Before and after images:
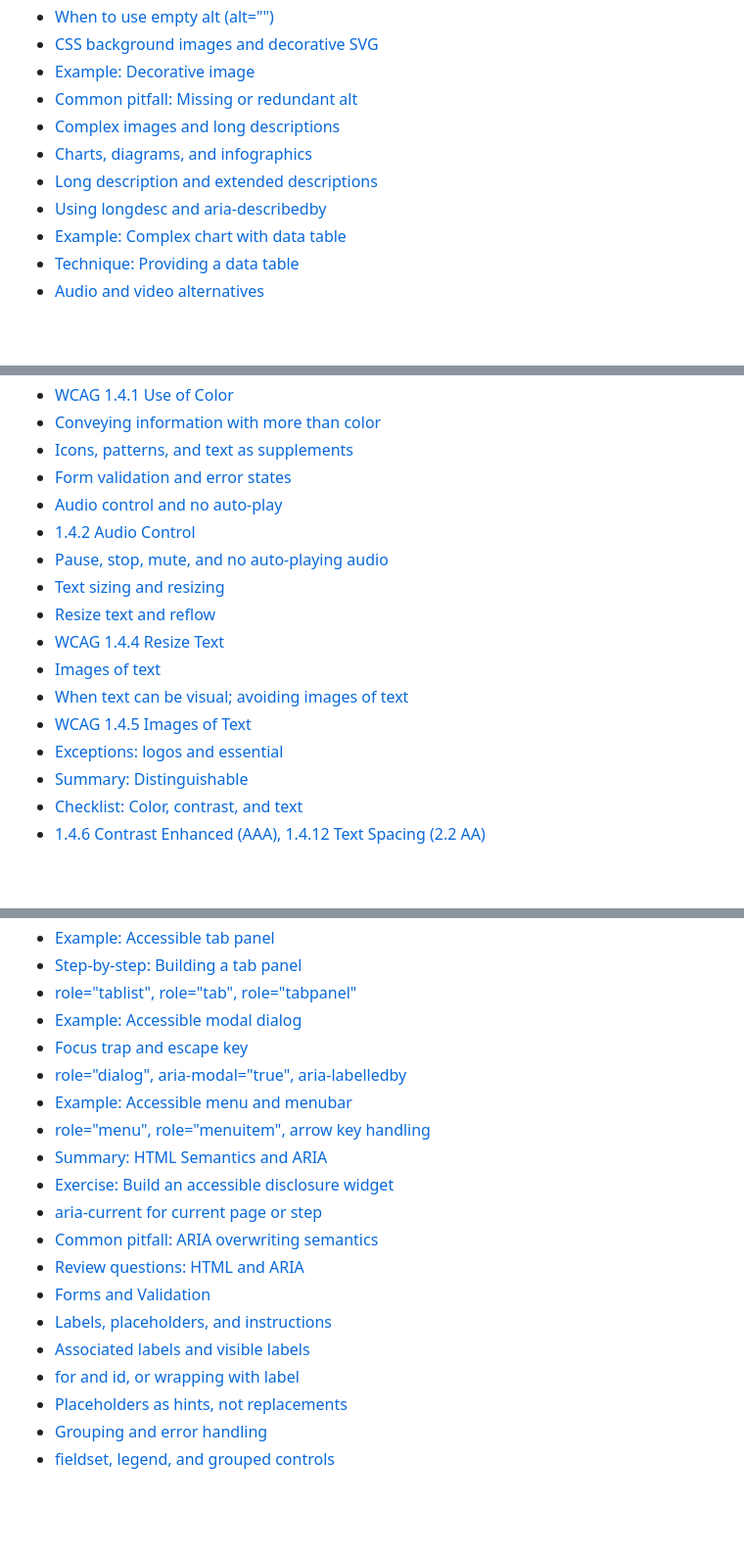
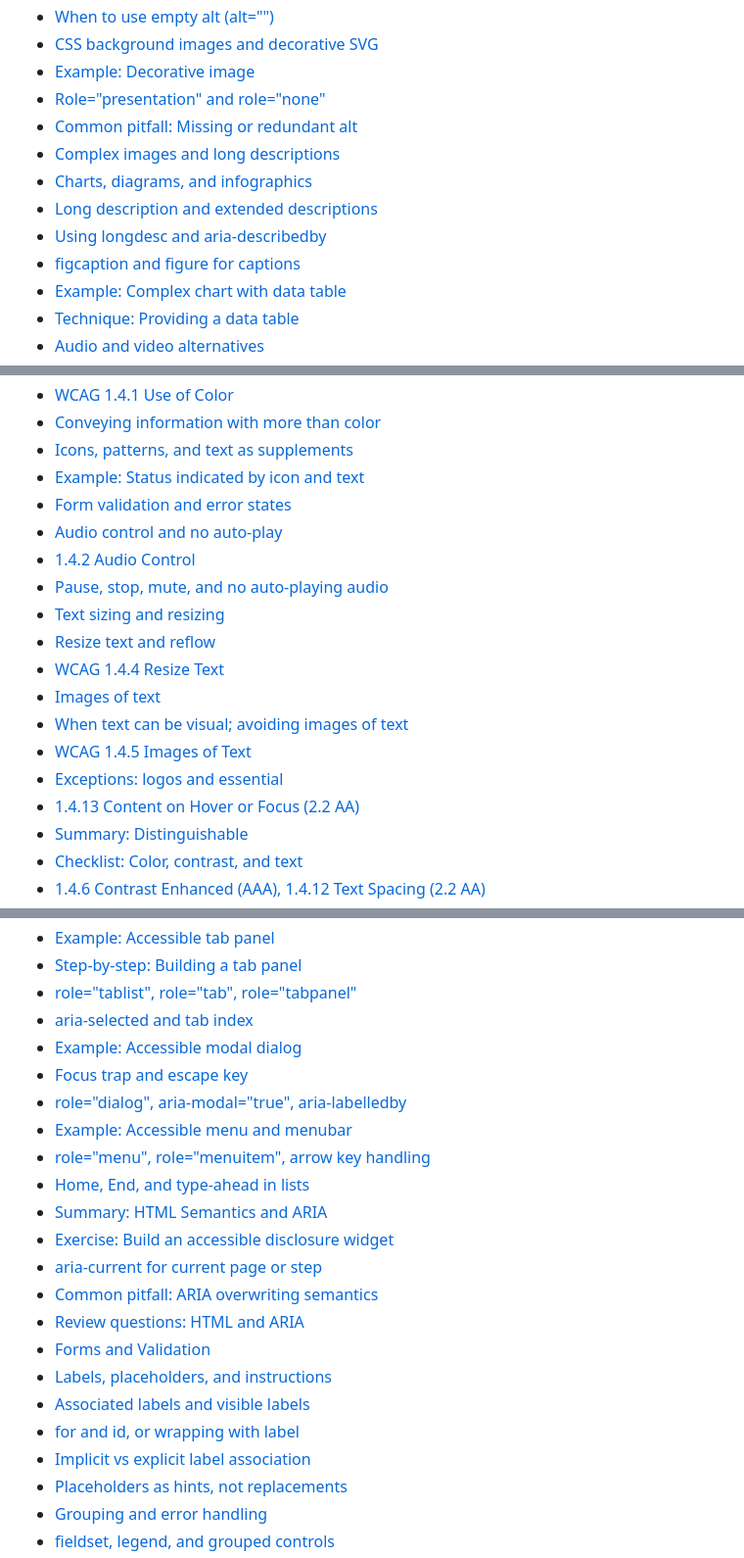
Before and after one commit to Ditectrev/Awesome-A11Y-Book-Course-Web-Accessibility-A11Y, a Markdown page: README.md, 3 parts joined by grey strips. Shown at 98% size. GitHub-like rendering; blank space fills up the shorter version.

```diff
--- a/README.md
+++ b/README.md
@@ -204,11 +211,13 @@ We are so thankful for every contribution, which makes sure we can deliver top-n
  - [When to use empty alt (alt="")](#when-to-use-empty-alt-alt)
  - [CSS background images and decorative SVG](#css-background-images-and-decorative-svg)
  - [Example: Decorative image](#example-decorative-image)
+ - [Role="presentation" and role="none"](#rolepresentation-and-rolenone)
  - [Common pitfall: Missing or redundant alt](#common-pitfall-missing-or-redundant-alt)
  - [Complex images and long descriptions](#complex-images-and-long-descriptions)
  - [Charts, diagrams, and infographics](#charts-diagrams-and-infographics)
  - [Long description and extended descriptions](#long-description-and-extended-descriptions)
  - [Using longdesc and aria-describedby](#using-longdesc-and-aria-describedby)
+ - [figcaption and figure for captions](#figcaption-and-figure-for-captions)
  - [Example: Complex chart with data table](#example-complex-chart-with-data-table)
  - [Technique: Providing a data table](#technique-providing-a-data-table)
  - [Audio and video alternatives](#audio-and-video-alternatives)
@@ -286,6 +298,7 @@ We are so thankful for every contribution, which makes sure we can deliver top-n
  - [WCAG 1.4.1 Use of Color](#wcag-141-use-of-color)
  - [Conveying information with more than color](#conveying-information-with-more-than-color)
  - [Icons, patterns, and text as supplements](#icons-patterns-and-text-as-supplements)
+ - [Example: Status indicated by icon and text](#example-status-indicated-by-icon-and-text)
  - [Form validation and error states](#form-validation-and-error-states-color)
  - [Audio control and no auto-play](#audio-control-and-no-auto-play)
  - [1.4.2 Audio Control](#142-audio-control)
@@ -297,6 +310,7 @@ We are so thankful for every contribution, which makes sure we can deliver top-n
  - [When text can be visual; avoiding images of text](#when-text-can-be-visual-avoiding-images-of-text)
  - [WCAG 1.4.5 Images of Text](#wcag-145-images-of-text)
  - [Exceptions: logos and essential](#exceptions-logos-and-essential)
+ - [1.4.13 Content on Hover or Focus (2.2 AA)](#1413-content-on-hover-or-focus-22-aa)
  - [Summary: Distinguishable](#summary-distinguishable)
  - [Checklist: Color, contrast, and text](#checklist-color-contrast-and-text)
  - [1.4.6 Contrast Enhanced (AAA), 1.4.12 Text Spacing (2.2 AA)](#146-contrast-enhanced-aaa-1412-text-spacing-22-aa)
@@ -489,11 +513,13 @@ We are so thankful for every contribution, which makes sure we can deliver top-n
  - [Example: Accessible tab panel](#example-accessible-tab-panel)
  - [Step-by-step: Building a tab panel](#step-by-step-building-a-tab-panel)
  - [role="tablist", role="tab", role="tabpanel"](#role-tablist-role-tab-role-tabpanel)
+ - [aria-selected and tab index](#aria-selected-and-tab-index)
  - [Example: Accessible modal dialog](#example-accessible-modal-dialog)
  - [Focus trap and escape key](#focus-trap-and-escape-key)
  - [role="dialog", aria-modal="true", aria-labelledby](#role-dialog-aria-modal-true-aria-labelledby)
  - [Example: Accessible menu and menubar](#example-accessible-menu-and-menubar)
  - [role="menu", role="menuitem", arrow key handling](#role-menu-role-menuitem-arrow-key-handling)
+ - [Home, End, and type-ahead in lists](#home-end-and-type-ahead-in-lists)
  - [Summary: HTML Semantics and ARIA](#summary-html-semantics-and-aria)
  - [Exercise: Build an accessible disclosure widget](#exercise-build-an-accessible-disclosure-widget)
  - [aria-current for current page or step](#aria-current-for-current-page-or-step)
@@ -503,6 +529,7 @@ We are so thankful for every contribution, which makes sure we can deliver top-n
  - [Labels, placeholders, and instructions](#labels-placeholders-and-instructions)
  - [Associated labels and visible labels](#associated-labels-and-visible-labels)
  - [for and id, or wrapping with label](#for-and-id-or-wrapping-with-label)
+ - [Implicit vs explicit label association](#implicit-vs-explicit-label-association)
  - [Placeholders as hints, not replacements](#placeholders-as-hints-not-replacements)
  - [Grouping and error handling](#grouping-and-error-handling)
  - [fieldset, legend, and grouped controls](#fieldset-legend-and-grouped-controls)
```
Also changed, not shown: other parts of README.md (+31 -0 lines).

▶ **PROBLEM REQUIREMENTS**:
Write out the records shown above exactly, but do not include any images.

▶ **EXERCISE OUTPUT**:
Before and after one commit to Ditectrev/Awesome-A11Y-Book-Course-Web-Accessibility-A11Y, a Markdown page: README.md, 3 parts joined by grey strips. Shown at 98% size. GitHub-like rendering; blank space fills up the shorter version.

```diff
--- a/README.md
+++ b/README.md
@@ -204,11 +211,13 @@ We are so thankful for every contribution, which makes sure we can deliver top-n
  - [When to use empty alt (alt="")](#when-to-use-empty-alt-alt)
  - [CSS background images and decorative SVG](#css-background-images-and-decorative-svg)
  - [Example: Decorative image](#example-decorative-image)
+ - [Role="presentation" and role="none"](#rolepresentation-and-rolenone)
  - [Common pitfall: Missing or redundant alt](#common-pitfall-missing-or-redundant-alt)
  - [Complex images and long descriptions](#complex-images-and-long-descriptions)
  - [Charts, diagrams, and infographics](#charts-diagrams-and-infographics)
  - [Long description and extended descriptions](#long-description-and-extended-descriptions)
  - [Using longdesc and aria-describedby](#using-longdesc-and-aria-describedby)
+ - [figcaption and figure for captions](#figcaption-and-figure-for-captions)
  - [Example: Complex chart with data table](#example-complex-chart-with-data-table)
  - [Technique: Providing a data table](#technique-providing-a-data-table)
  - [Audio and video alternatives](#audio-and-video-alternatives)
@@ -286,6 +298,7 @@ We are so thankful for every contribution, which makes sure we can deliver top-n
  - [WCAG 1.4.1 Use of Color](#wcag-141-use-of-color)
  - [Conveying information with more than color](#conveying-information-with-more-than-color)
  - [Icons, patterns, and text as supplements](#icons-patterns-and-text-as-supplements)
+ - [Example: Status indicated by icon and text](#example-status-indicated-by-icon-and-text)
  - [Form validation and error states](#form-validation-and-error-states-color)
  - [Audio control and no auto-play](#audio-control-and-no-auto-play)
  - [1.4.2 Audio Control](#142-audio-control)
@@ -297,6 +310,7 @@ We are so thankful for every contribution, which makes sure we can deliver top-n
  - [When text can be visual; avoiding images of text](#when-text-can-be-visual-avoiding-images-of-text)
  - [WCAG 1.4.5 Images of Text](#wcag-145-images-of-text)
  - [Exceptions: logos and essential](#exceptions-logos-and-essential)
+ - [1.4.13 Content on Hover or Focus (2.2 AA)](#1413-content-on-hover-or-focus-22-aa)
  - [Summary: Distinguishable](#summary-distinguishable)
  - [Checklist: Color, contrast, and text](#checklist-color-contrast-and-text)
  - [1.4.6 Contrast Enhanced (AAA), 1.4.12 Text Spacing (2.2 AA)](#146-contrast-enhanced-aaa-1412-text-spacing-22-aa)
@@ -489,11 +513,13 @@ We are so thankful for every contribution, which makes sure we can deliver top-n
  - [Example: Accessible tab panel](#example-accessible-tab-panel)
  - [Step-by-step: Building a tab panel](#step-by-step-building-a-tab-panel)
  - [role="tablist", role="tab", role="tabpanel"](#role-tablist-role-tab-role-tabpanel)
+ - [aria-selected and tab index](#aria-selected-and-tab-index)
  - [Example: Accessible modal dialog](#example-accessible-modal-dialog)
  - [Focus trap and escape key](#focus-trap-and-escape-key)
  - [role="dialog", aria-modal="true", aria-labelledby](#role-dialog-aria-modal-true-aria-labelledby)
  - [Example: Accessible menu and menubar](#example-accessible-menu-and-menubar)
  - [role="menu", role="menuitem", arrow key handling](#role-menu-role-menuitem-arrow-key-handling)
+ - [Home, End, and type-ahead in lists](#home-end-and-type-ahead-in-lists)
  - [Summary: HTML Semantics and ARIA](#summary-html-semantics-and-aria)
  - [Exercise: Build an accessible disclosure widget](#exercise-build-an-accessible-disclosure-widget)
  - [aria-current for current page or step](#aria-current-for-current-page-or-step)
@@ -503,6 +529,7 @@ We are so thankful for every contribution, which makes sure we can deliver top-n
  - [Labels, placeholders, and instructions](#labels-placeholders-and-instructions)
  - [Associated labels and visible labels](#associated-labels-and-visible-labels)
  - [for and id, or wrapping with label](#for-and-id-or-wrapping-with-label)
+ - [Implicit vs explicit label association](#implicit-vs-explicit-label-association)
  - [Placeholders as hints, not replacements](#placeholders-as-hints-not-replacements)
  - [Grouping and error handling](#grouping-and-error-handling)
  - [fieldset, legend, and grouped controls](#fieldset-legend-and-grouped-controls)
```
Also changed, not shown: other parts of README.md (+31 -0 lines).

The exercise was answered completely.